Potential audiences for your school’s fundraising campaign could include grandparents of students, parent volunteers, alumni, parents of alumni, faculty and staff, or partner organizations. After you define your audience, develop a unique message and strategy tailored to them to increase response rates.
3. Combine your direct mail campaign with a product fundraiser.
Another way to increase the chance that your supporters will open your direct mail solicitation letters is by including them as part of a product fundraiser.
Product fundraisers for schools, like selling cookie dough and holiday gifts, are a huge hit with certain demographics. Even for the audiences unlikely to make a cash donation, a personal letter in the mail creates an opening for a product fundraising ask that might entice them to support your mission. By presenting multiple ways to support your mission, you’ll increase the likelihood that your audiences will give to your organization in some way.
4. Use technology to fundraise via direct mail.
Wondering how you can manage all of the things you need to do in order to send effective direct mail appeals?
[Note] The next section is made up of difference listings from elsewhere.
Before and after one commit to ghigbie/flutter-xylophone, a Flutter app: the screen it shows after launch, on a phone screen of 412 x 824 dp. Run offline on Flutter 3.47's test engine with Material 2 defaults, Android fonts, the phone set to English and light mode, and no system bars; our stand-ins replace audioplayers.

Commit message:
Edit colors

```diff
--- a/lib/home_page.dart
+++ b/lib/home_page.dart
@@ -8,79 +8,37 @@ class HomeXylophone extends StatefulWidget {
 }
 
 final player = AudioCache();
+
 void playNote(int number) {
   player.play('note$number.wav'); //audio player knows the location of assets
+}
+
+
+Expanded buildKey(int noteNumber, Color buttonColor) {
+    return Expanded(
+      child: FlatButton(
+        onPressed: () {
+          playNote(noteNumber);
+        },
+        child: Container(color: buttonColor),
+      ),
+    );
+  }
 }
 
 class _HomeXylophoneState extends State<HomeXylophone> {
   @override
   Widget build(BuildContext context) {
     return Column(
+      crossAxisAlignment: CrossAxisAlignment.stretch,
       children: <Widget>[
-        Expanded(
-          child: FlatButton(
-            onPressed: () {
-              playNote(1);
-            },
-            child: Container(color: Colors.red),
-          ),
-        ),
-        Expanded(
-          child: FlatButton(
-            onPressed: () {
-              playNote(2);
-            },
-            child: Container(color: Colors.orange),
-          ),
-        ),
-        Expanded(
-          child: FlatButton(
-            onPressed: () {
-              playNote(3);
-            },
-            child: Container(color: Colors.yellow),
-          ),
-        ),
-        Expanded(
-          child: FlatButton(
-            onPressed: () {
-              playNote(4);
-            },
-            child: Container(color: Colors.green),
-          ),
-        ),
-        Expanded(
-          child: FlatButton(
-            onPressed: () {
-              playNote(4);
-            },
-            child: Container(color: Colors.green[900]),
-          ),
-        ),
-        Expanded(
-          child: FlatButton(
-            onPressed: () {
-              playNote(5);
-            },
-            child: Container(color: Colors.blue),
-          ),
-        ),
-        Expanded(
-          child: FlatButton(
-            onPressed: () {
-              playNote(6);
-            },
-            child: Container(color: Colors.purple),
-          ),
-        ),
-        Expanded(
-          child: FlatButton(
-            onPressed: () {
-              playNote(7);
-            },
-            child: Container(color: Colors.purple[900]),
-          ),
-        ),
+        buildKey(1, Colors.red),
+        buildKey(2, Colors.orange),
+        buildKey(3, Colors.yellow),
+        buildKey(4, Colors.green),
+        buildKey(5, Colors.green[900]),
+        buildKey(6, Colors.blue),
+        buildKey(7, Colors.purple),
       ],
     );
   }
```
Donor management software like Bloomerang makes it easy for schools of all sizes to coordinate the mail merge, list segmentation, letter writing, and donation tracking required to run these campaigns.
Your donor management software should also include key features needed for mailings like constituent history, smart reports, and letter editing. As mentioned above, supporting a direct mail campaign with digital appeals maximizes response rates, which means you should also look for a system that offers payment processing, email marketing, and website integrations.
No matter how you’re fundraising, the most important thing is to reach your audience where they are and make the appeal that is most likely going to convince them to support your mission. Direct mail fundraising is just one strategy that you can try when considering effective ways to raise more funds.
Clay Boggess has been designing fundraising programs for elementary, middle and high school groups nationwide since 1999. He works with administrators, teachers, as well as outside support entities such as PTA's. Clay is the Marketing Manager at Big Fundraising Ideas.